# [Problem statement]
Your answer must be an exact copy of the data below.

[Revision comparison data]
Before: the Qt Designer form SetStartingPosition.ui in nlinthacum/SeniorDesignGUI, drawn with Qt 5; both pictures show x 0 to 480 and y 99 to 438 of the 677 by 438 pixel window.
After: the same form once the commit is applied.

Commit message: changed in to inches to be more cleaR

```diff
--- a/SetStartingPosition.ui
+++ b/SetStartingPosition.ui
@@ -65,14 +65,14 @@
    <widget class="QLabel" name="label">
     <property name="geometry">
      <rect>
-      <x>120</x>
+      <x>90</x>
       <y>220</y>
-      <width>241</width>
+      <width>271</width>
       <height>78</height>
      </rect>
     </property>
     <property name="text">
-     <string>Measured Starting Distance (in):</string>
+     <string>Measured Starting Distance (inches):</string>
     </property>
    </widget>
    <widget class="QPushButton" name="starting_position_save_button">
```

# [Result for this task]
Before: the Qt Designer form SetStartingPosition.ui in nlinthacum/SeniorDesignGUI, drawn with Qt 5; both pictures show x 0 to 480 and y 99 to 438 of the 677 by 438 pixel window.
After: the same form once the commit is applied.

Commit message: changed in to inches to be more cleaR

```diff
--- a/SetStartingPosition.ui
+++ b/SetStartingPosition.ui
@@ -65,14 +65,14 @@
    <widget class="QLabel" name="label">
     <property name="geometry">
      <rect>
-      <x>120</x>
+      <x>90</x>
       <y>220</y>
-      <width>241</width>
+      <width>271</width>
       <height>78</height>
      </rect>
     </property>
     <property name="text">
-     <string>Measured Starting Distance (in):</string>
+     <string>Measured Starting Distance (inches):</string>
     </property>
    </widget>
    <widget class="QPushButton" name="starting_position_save_button">
```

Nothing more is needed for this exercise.